As a student at Yale Law School in 1968, young Geoffrey Cowan founded the Commission on the Democratic Selection of Democratic Nominees to increase public participation in the presidential selection process while working for Senator Eugene McCarthy’s presidential campaign. Cowan’s research led to a floor vote in the 1968 convention that resulted in sweeping reforms to the primary process.

Cowan’s new book is Let the People Rule: Theodore Roosevelt and the Birth of the Presidential Primary. Dowd urged those in attendance to get the book, saying, “We have a tendency to put historical political figures on a pedestal, and what we learn here is that TR was an unbelievable political strategist.”

Cowan also urged the young people in the room to get involved in the political process.

“To the students here, the world is changing before your eyes,” said Cowan. “And just as a young Geoffrey Cowan played a role in changing the process, so can you. It’s a fun time to be alive, a fun time to be part of the political process.”

Todd and Dowd also encouraged the students in the audience to get involved in the political process.

“Hurry up and get involved and change the system if you’re pissed off and frustrated,” said Todd.

“People in this room, I hope you do this: anybody who wants to run for office, run as an independent for state rep, for city council, for state senate, for county commissioner, for Congress, whether it’s in 2018, 2020, or 2022,” said Dowd. “That’s the only fundamental way the system is going to change.”

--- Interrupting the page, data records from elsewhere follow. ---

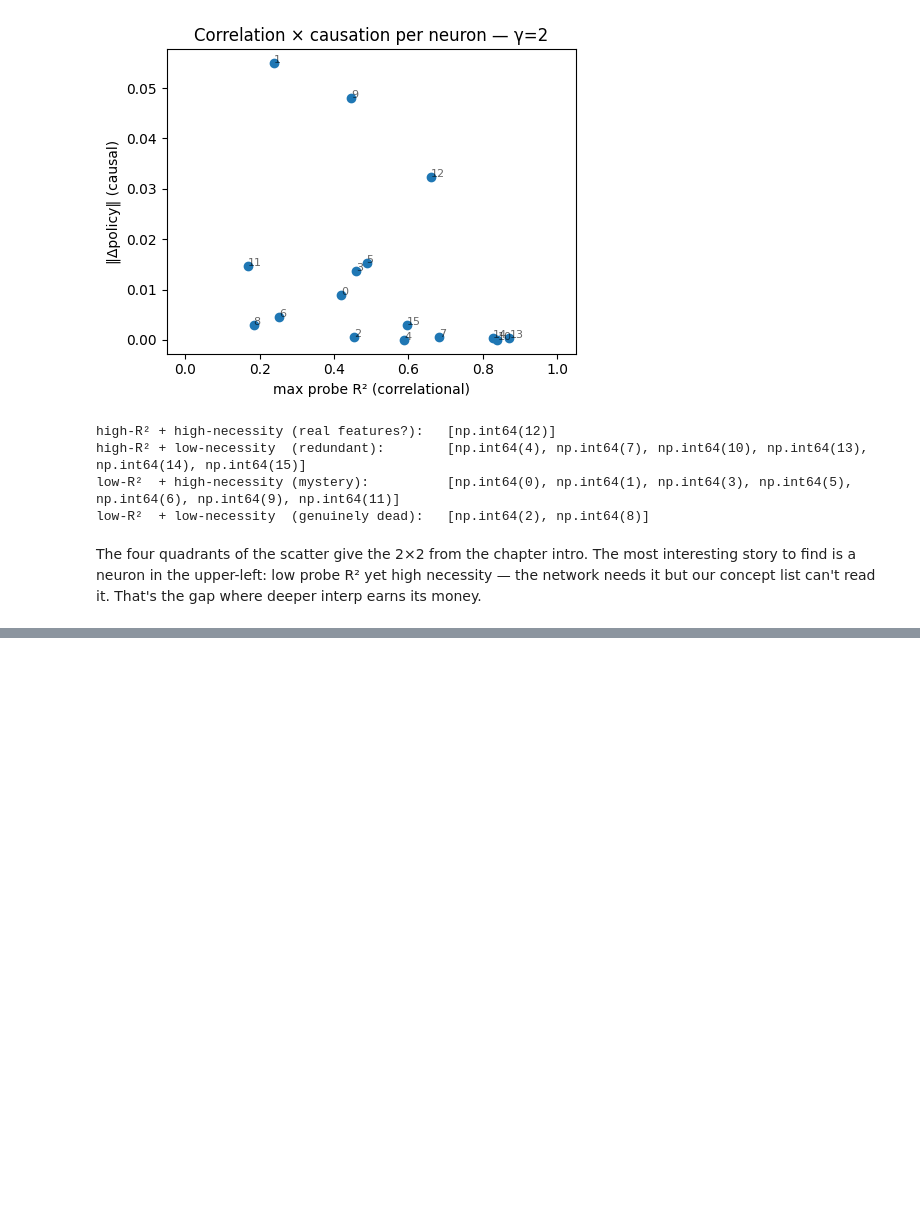
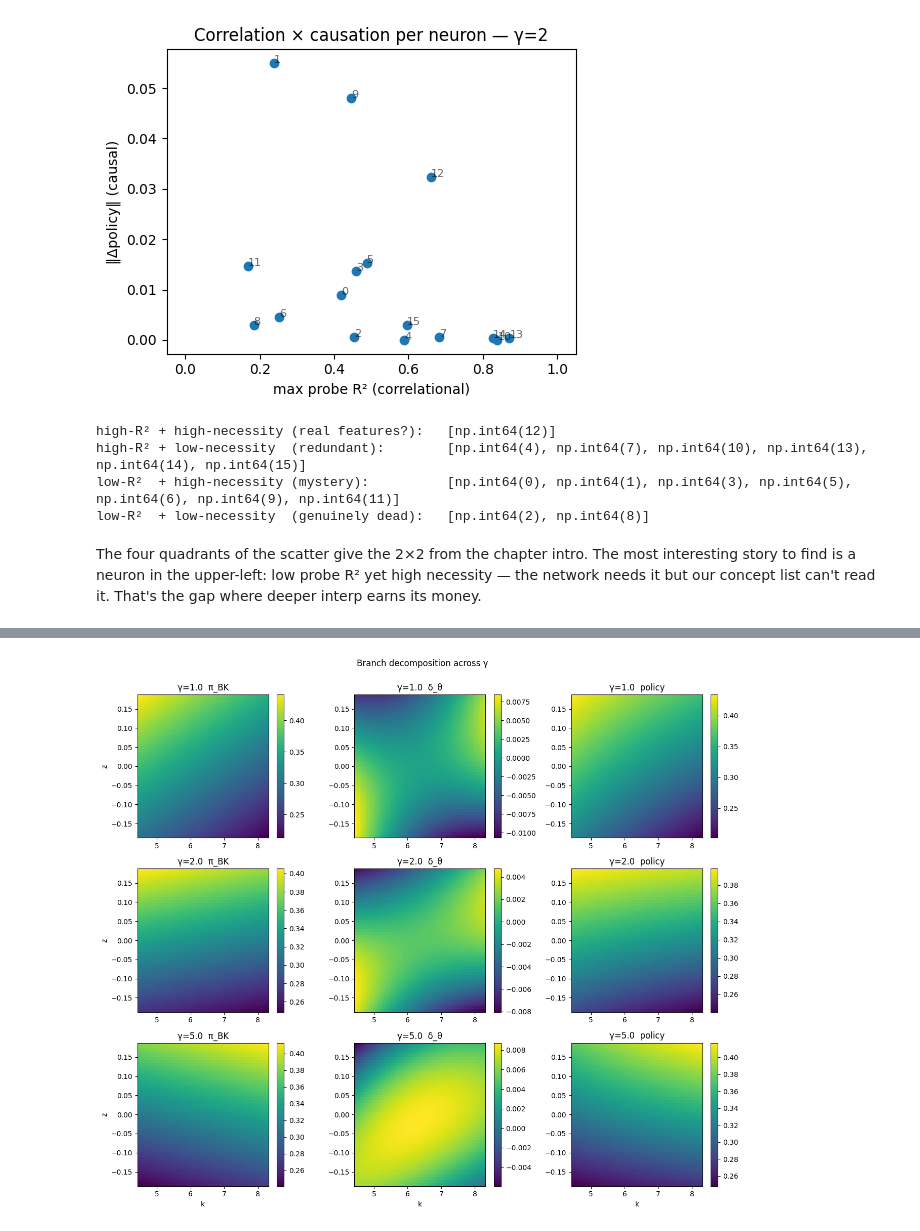
Before and after one commit to deqn-jax/deqn-jax, a Jupyter notebook: examples/interp_brock_mirman.ipynb, the cells around one changed output, grey strips where cells are left out. Saved outputs shown, nothing was run; the diff lists cells and outputs as text; code cells hidden in the pictures; blank space fills up the shorter version.

```diff
--- a/examples/interp_brock_mirman.ipynb
+++ b/examples/interp_brock_mirman.ipynb
@@ -409,0 +419,28 @@ list can't read it. That's the gap where deeper interp earns its money.
+# %%
+fig, axes = plt.subplots(3, 3, figsize=(13, 11))
+
+for row, g in enumerate(GAMMAS):
+    net_g = nets[g]
+    states_g, K_g, Z_g = state_grid(net_g)
+    bd_g = branch_decompose(net_g, states_g)
+    bk_g = np.asarray(bd_g["bk"]).reshape(K_g.shape)
+    delta_g = np.asarray(bd_g["mlp_delta"]).reshape(K_g.shape)
+    policy_g = np.asarray(bd_g["policy"]).reshape(K_g.shape)
+    for ax, arr, title in zip(
+        axes[row],
+        (bk_g, delta_g, policy_g),
+        ("π_BK", "δ_θ", "policy"),
+    ):
+        pcm = ax.pcolormesh(K_g, Z_g, arr, shading="auto", cmap="viridis")
+        ax.set_title(f"γ={g}  {title}")
+        fig.colorbar(pcm, ax=ax)
+        if row == 2:
+            ax.set_xlabel("k")
+        if title == "π_BK":
+            ax.set_ylabel("z")
+fig.suptitle("Branch decomposition across γ", y=1.00)
+fig.tight_layout()
+fig.savefig(f"{FIGDIR}/ch5_decomposition_gamma_sweep.png", dpi=150)
+plt.show()
+# %% [output]
+[figure, added]
```
Also changed, not shown: parts of 4 cells of this notebook, 3 other files.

Andrea Mitchell
Andrea Mitchell speaking to students
Super Sunday before the New Hampshire Primary
Green room 1
Geoffrey Baum addressing panelists in the green room
HKS video
Video of ABC’s Howard Smith discussing Geoffrey Cowan’s role in changing the primary process in 1968
panel 2
Panelists discussing the New Hampshire primary
Todd talking to students
Chuck Todd giving advice to aspiring journalists
Green room 2
Geoffrey Cowan, Matthew Dowd, and Chuck Todd
panel posing
Geoffrey Cowan, Michael Scherer, Jay Newton-Small, Matthew Dowd, Chuck Todd, and Nancy Gibbs

CCLP & TIME to host panel on primary in New Hampshire featuring Chuck Todd

CCLP is teaming up with TIME to host a brunch and panel discussion from 10:30 a.m. to 12:30 p.m. on Sunday, February 7 in Manchester, New Hampshire, entitled “Super Sunday before the New Hampshire Primary.” The panel will be moderated by Time editor Nancy Gibbs and will feature Chuck Todd, NBC News Political Director, Moderator and Managing Editor of “Meet the Press” and host of “MTP Daily” on MSNBC; Matthew Dowd, ABC News political analyst; Jay Newton-SmallTime Washington correspondent; and Michael SchererTime Washington bureau chief.

The event is free and will take place at the Radisson Hotel in downtown Manchester, New Hampshire, located at 700 Elm St. It is being hosted by Michael Duffy, Deputy Managing Editor, TimeNorman Pearlstine, Chief Content Officer, Time Inc.; and Geoffrey Cowan, Director, USC Annenberg Center on Communication Leadership & Policy and author of Let the People Rule: Theodore Roosevelt and the Birth of the Presidential Primary.

To RSVP, visit the registration page or email Carolee Lowry at